Although, many of the best scenes were just the guys playing music, not speaking to each other. It was the music that was the actual highlight of the film, great guitar with a rock/folk/indie/alternative vibe that was always catchy and pretty well written. The songs drove the action, with the actors filling in the gaps, making a semi-musical that knew where its own strength lay and stuck to it. Credit William H. Macy for co-writing, directing, and playing a bit part in this strong film. It was his first attempt as a director, and I’d say it went pretty well. There were times that is was obvious that an amateur had crafted a scene, when they had fallen back on standard cheese during a big moment, when a character came across like stock footage. But a few flaws can be expected by a first-timer, even forgiven if the quality of the film is high enough, and I think that applies here.

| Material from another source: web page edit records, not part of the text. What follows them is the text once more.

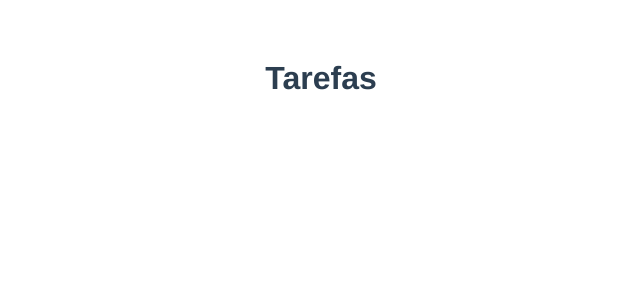
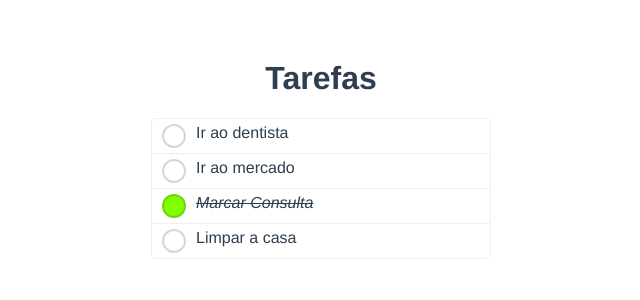
Before and after one commit to geansaturno/projeto-vue-todo, a Vue app: page / in a window 1280 px wide. Shown: the top 300 px of the page, without its empty margins (319-959 px from the left). Built offline with nearby package versions, Linux system fonts and the light colour scheme.

Commit message:
Componente lista de Task

```diff
--- a/src/App.vue
+++ b/src/App.vue
@@ -1,16 +1,31 @@
 <template>
   <div id="app">
     <todo-title :text="'Tarefas'"/>
+    <task-list :tasks="tasks"/>
   </div>
 </template>
 
 <script>
 import TodoTitle from '@/components/TodoTitle.vue';
+import TaskList from '@/components/TaskList.vue';
+
+import Task from '@/models/Task.model';
 
 export default {
   name: 'App',
   components: {
     TodoTitle,
+    TaskList,
+  },
+  data() {
+    return {
+      tasks: [
+        new Task('Ir ao dentista'),
+        new Task('Ir ao mercado'),
+        new Task('Marcar Consulta', true),
+        new Task('Limpar a casa'),
+      ],
+    };
   },
 };
 </script>
--- a/src/components/Task.vue
+++ b/src/components/Task.vue
@@ -24,6 +24,7 @@ export default {
 .task {
   padding: 5px 10px;
   border: 1px solid #efefef;
+  border-bottom: none;
   display: flex;
 
   &-status {
--- /dev/null
+++ b/src/components/TaskList.vue
@@ -0,0 +1,53 @@
+
+<template>
+    <ul class="task-list">
+      <li class="task-list-item" v-for="(task, index) in tasks" v-bind:key="task.id">
+        <task :name="task.name" :done="task.done" @statusChange="toggleTaskStatus(index)"/>
+      </li>
+    </ul>
+</template>
+
+<script>
+import Task from '@/components/Task.vue';
+
+export default {
+  props: {
+    tasks: {
+      type: Array,
+      required: true,
+    },
+  },
+  methods: {
+    toggleTaskStatus(taskIndex) {
+      this.tasks[taskIndex].done = !this.tasks[taskIndex].done;
+    },
+  },
+  components: {
+    Task,
+  },
+};
+</script>
+
+<style lang="scss">
+  .task {
+    &-list {
+      list-style: none;
+      padding: 0;
+      max-width: 340px;
+      margin: 0 auto;
+      &-item {
+        &:first-child .task{
+          border-top-left-radius: 5px;
+          border-top-right-radius: 5px;
+        }
+
+        &:last-child .task{
+          border-bottom-left-radius: 5px;
+          border-bottom-right-radius: 5px;
+          border-bottom: 1px solid #efeefe
+        }
+      }
+    }
+  }
+
+</style>
```
Also changed, not shown: 2 other files (tests, documents, lock files or other folders).
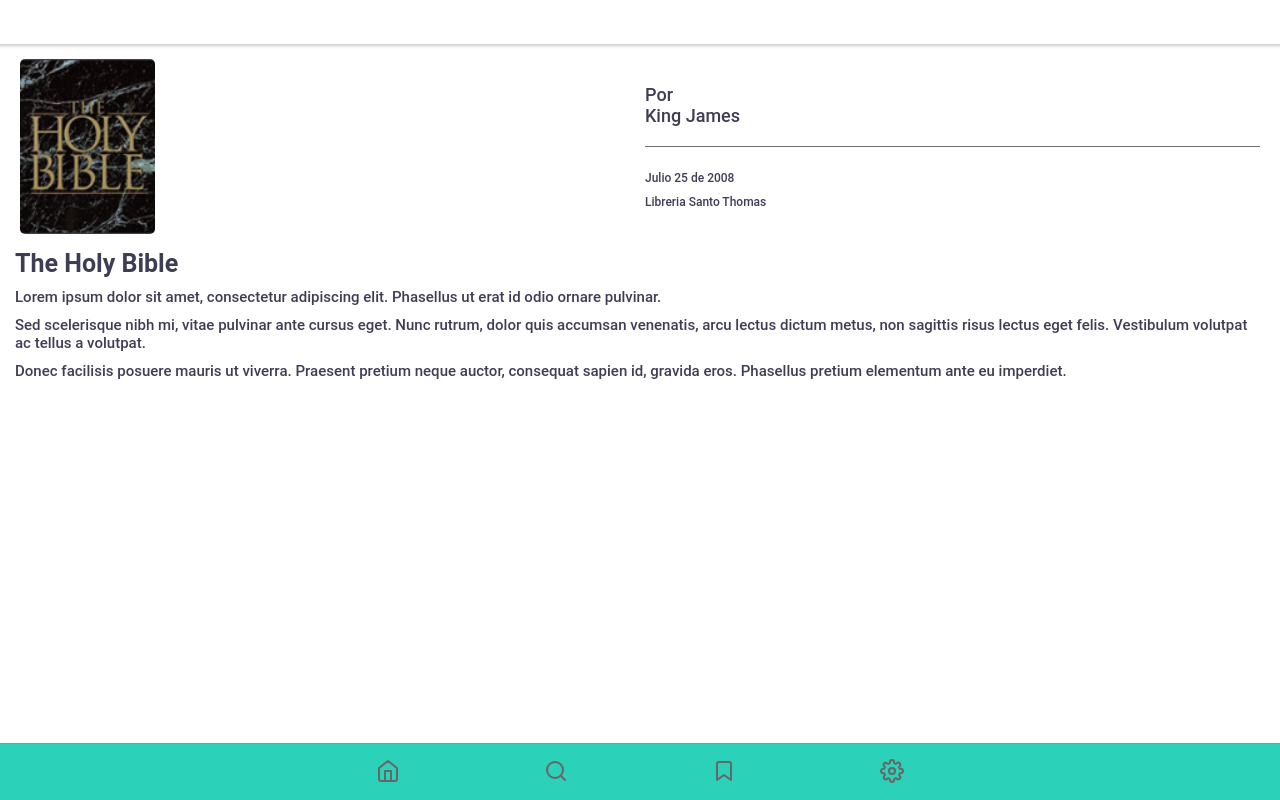
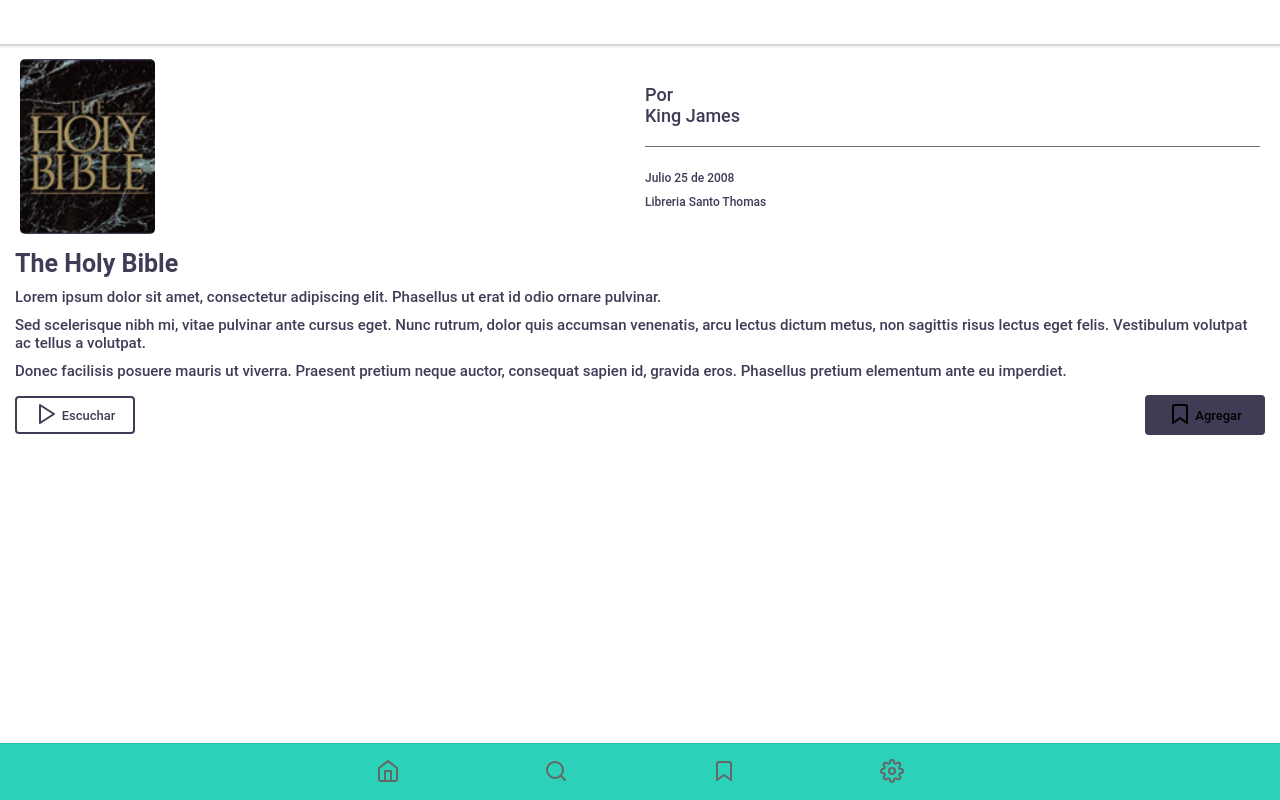
Before and after one commit to code-bryan/book-app, a React (Create React App) app: page /book in a window 1280 px wide. Built offline with nearby package versions, Linux system fonts and the light colour scheme.

Commit message:
Added action button and implemented in book template

```diff
--- /dev/null
+++ b/src/components/molecules/ActionButton.tsx
@@ -0,0 +1,68 @@
+import React, { HTMLAttributes } from 'react';
+import styled from 'styled-components';
+import Colors from 'theme/Colors';
+
+interface SharedProps {
+    color?: string;
+}
+
+const Button: React.FC<HTMLAttributes<HTMLButtonElement> & SharedProps> = styled.button`
+    border-radius: 4px;
+    display: flex;
+    flex-direction: row;
+    justify-content: center;
+    align-items: center;
+    min-width: 120px;
+    font-weight: 500;
+    font-size: 13px;
+    outline: none;
+
+    &.fill {
+        background: ${(props: SharedProps) => props.color};
+        height: 40px;
+    }
+
+    &.outline {
+        height: 38px;
+        background: ${Colors.WHITE};
+        border-color: ${(props: SharedProps) => props.color};
+        color: ${(props: SharedProps) => props.color};
+        border-width: 2px;
+        border-style: solid;
+    }
+`;
+
+const IconContainer = styled.div`
+    margin-right: 3px;
+`;
+
+export enum ActionButtonMode {
+    FILL = 'fill',
+    OUTLINE = 'outline'
+}
+
+interface IProps extends SharedProps {
+    icon?: React.ReactNode;
+    title: string;
+    mode?: ActionButtonMode;
+}
+
+const ActionButton: React.FC<IProps> = ({ icon, title, mode, ...props }) => {
+    return (
+        <Button {...props} className={`${mode}`}>
+            {icon && (
+                <IconContainer>
+                    {icon}
+                </IconContainer>
+            )}
+            {title}
+        </Button>
+    );
+};
+
+ActionButton.defaultProps = {
+    mode: ActionButtonMode.FILL,
+    color: Colors.SECONDARY
+}
+
+export default ActionButton;
--- a/src/components/organisms/BookAction.tsx
+++ b/src/components/organisms/BookAction.tsx
@@ -0,0 +1,22 @@
+import ActionButton, { ActionButtonMode } from 'components/molecules/ActionButton';
+import React from 'react';
+import { Bookmark, Play } from 'react-feather';
+import styled from 'styled-components';
+
+const Container = styled.div`
+    display: flex;
+    flex-direction: row;
+    justify-content: space-between;
+    align-items:center;
+`;
+
+const BookAction = () => {
+    return (
+        <Container>
+            <ActionButton title="Escuchar" icon={<Play />} mode={ActionButtonMode.OUTLINE} />
+            <ActionButton title="Agregar" icon={<Bookmark />} />
+        </Container>
+    );
+};
+
+export default BookAction;
--- a/src/components/pages/Book.tsx
+++ b/src/components/pages/Book.tsx
@@ -1,5 +1,6 @@
 import BookDescription from 'components/molecules/BookDescription';
 import BookDetails from 'components/molecules/BookDetails';
+import BookAction from 'components/organisms/BookAction';
 import BookTemplate from 'components/templates/BookTemplate';
 import React from 'react';
 
@@ -8,6 +9,7 @@ const Book: React.FC = () => {
         <BookTemplate
             bookDetails={<BookDetails />}
             bookDescription={<BookDescription />}
+            bookAction={<BookAction />}
         />
     );
 };
--- a/src/components/templates/BookTemplate.tsx
+++ b/src/components/templates/BookTemplate.tsx
@@ -10,9 +10,10 @@ const Section = styled.div`
 interface IProps {
     bookDetails: React.ReactNode;
     bookDescription: React.ReactNode;
+    bookAction: React.ReactNode;
 }
 
-const BookTemplate: React.FC<IProps> = ({ bookDetails, bookDescription }) => {
+const BookTemplate: React.FC<IProps> = ({ bookDetails, bookDescription, bookAction }) => {
     return (
         <IonPage>
             <IonHeader>
@@ -29,6 +30,9 @@ const BookTemplate: React.FC<IProps> = ({ bookDetails, bookDescription }) => {
                 <Section>
                     {bookDescription}
                 </Section>
+                <Section>
+                    {bookAction}
+                </Section>
             </IonContent>
         </IonPage>
     );
```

Video – With an aspect ratio of 16×9 Widescreen, the video is nothing special. It’s just an alright visual that sometimes felt like a made-for-TV movie. Any imperfections were glossed over by strong acting and great music, but the picture quality just wasn’t impressive.
Audio – The audio of the disc was done in English 5.1 Dolby Digital, with subtitle options in either English, French, or Spanish. With the music being the driving force of the film, the audio is often turned up during concerts, in headphones, and even in the background. Guitar, drums, and vocals; that’s the music you’re in store for from this film, and that in truckloads.
Extras – There are many extras on the DVD. Hear This Song is twelve minutes of behind the scenes and interviews with the cast & crew. Hold On is a music video with Selena Gomez and Ben Kweller. There are five deleted scenes, which can be played one at a time or all at once. And there are two trailers: Boyhood and Men Women & Children.
Recommended. Rudderless is a surprisingly deep & touching musical drama with great acting and excellent original songs. It has the feel of a low budget film and is directed by an amateur, but the heart-wrenching story and the passion behind it lift this film up to a level that’s pretty exciting. Yelchin & Crudup have a great chemistry, play well together, and create an atmosphere that’s both entertaining and honest. The video is only OK, the audio great, and there are a few extras on the disc. Overall, a watchable movie with impressive parts.
☆ ☆ ☆ ☆ – Content
☆ ☆ ☆ – Video
☆ ☆ ☆ ☆ – Audio
☆ ☆ ☆ – Extras
☆ ☆ ☆ – Replay